Collection entries
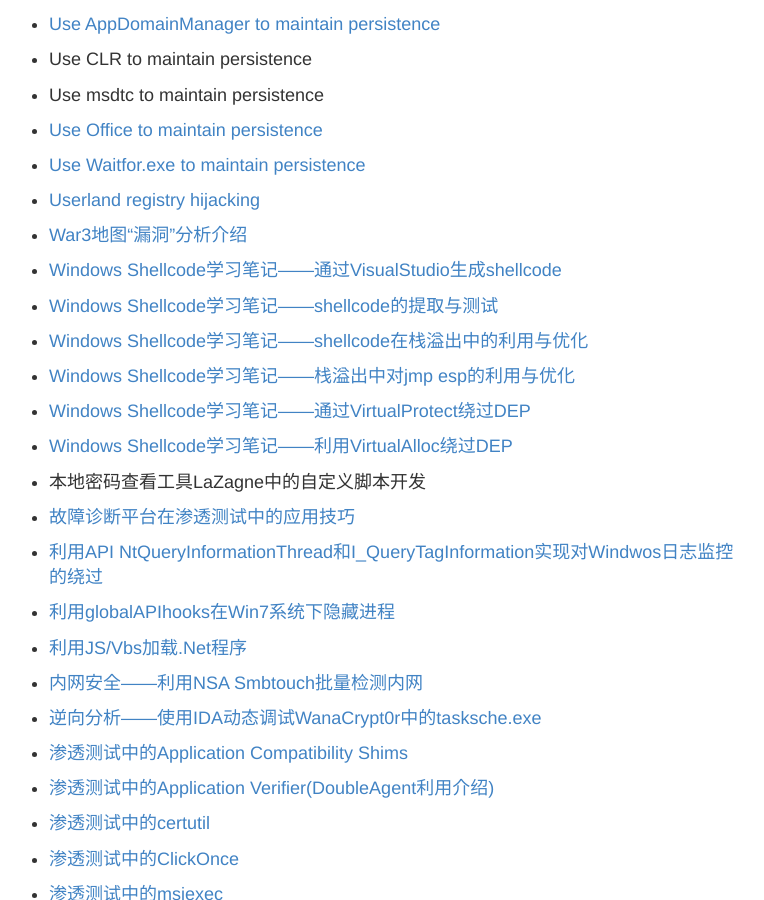
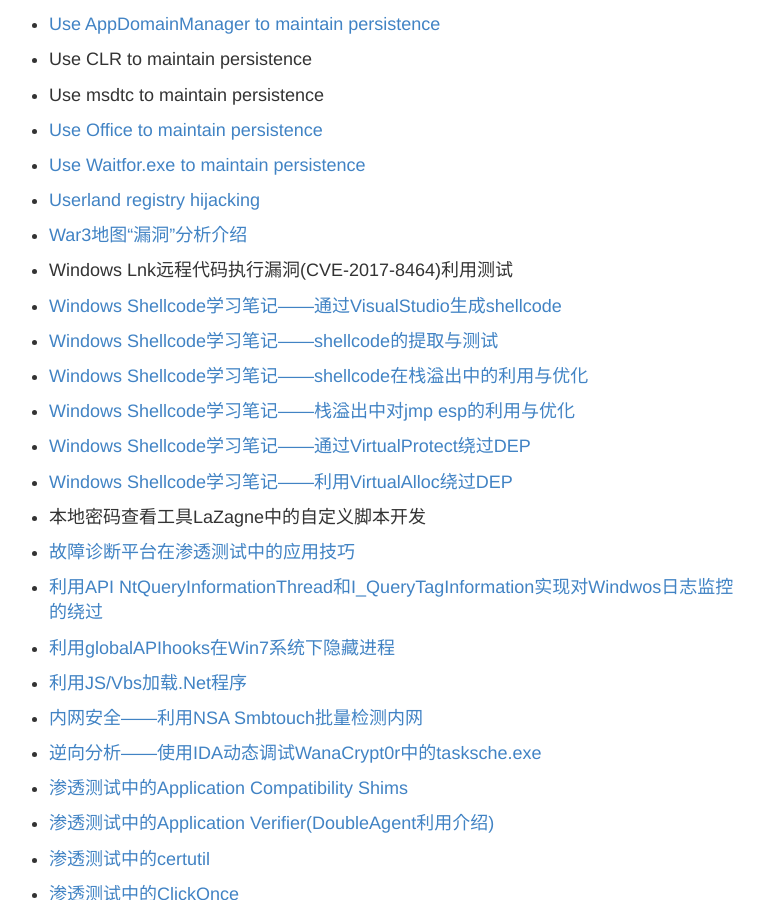
Before and after one commit to 3gstudent/backup-3gstudent.github.io, a Jekyll site: the page built from about.md, in a window 1280 px wide and 900 px high, scrolled down 2444 px. Shown: the whole window, without its empty margins (261-1025 px from the left). Built offline with Jekyll 4.4.1, drawn with Linux system fonts in a browser that asks for light colours.

Commit message:
Update about.md

```diff
--- a/about.md
+++ b/about.md
@@ -148,6 +148,9 @@ Github:   [3gstudent](https://github.com/3gstudent)
  [War3地图“漏洞”分析介绍](https://3gstudent.github.io/3gstudent.github.io/War3%E5%9C%B0%E5%9B%BE-%E6%BC%8F%E6%B4%9E-%E5%88%86%E6%9E%90%E4%BB%8B%E7%BB%8D/)
 
 -
+ Windows Lnk远程代码执行漏洞(CVE-2017-8464)利用测试
+
+-
  [Windows Shellcode学习笔记——通过VisualStudio生成shellcode](https://3gstudent.github.io/3gstudent.github.io/Windows-Shellcode%E5%AD%A6%E4%B9%A0%E7%AC%94%E8%AE%B0-%E9%80%9A%E8%BF%87VisualStudio%E7%94%9F%E6%88%90shellcode/)
 
 -
```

EXERCISE OBJECTIVE ::
All lines of the records above that carry the word "Windows" should be listed.

RESULT ::
+ Windows Lnk远程代码执行漏洞(CVE-2017-8464)利用测试
  [Windows Shellcode学习笔记——通过VisualStudio生成shellcode](https://3gstudent.github.io/3gstudent.github.io/Windows-Shellcode%E5%AD%A6%E4%B9%A0%E7%AC%94%E8%AE%B0-%E9%80%9A%E8%BF%87VisualStudio%E7%94%9F%E6%88%90shellcode/)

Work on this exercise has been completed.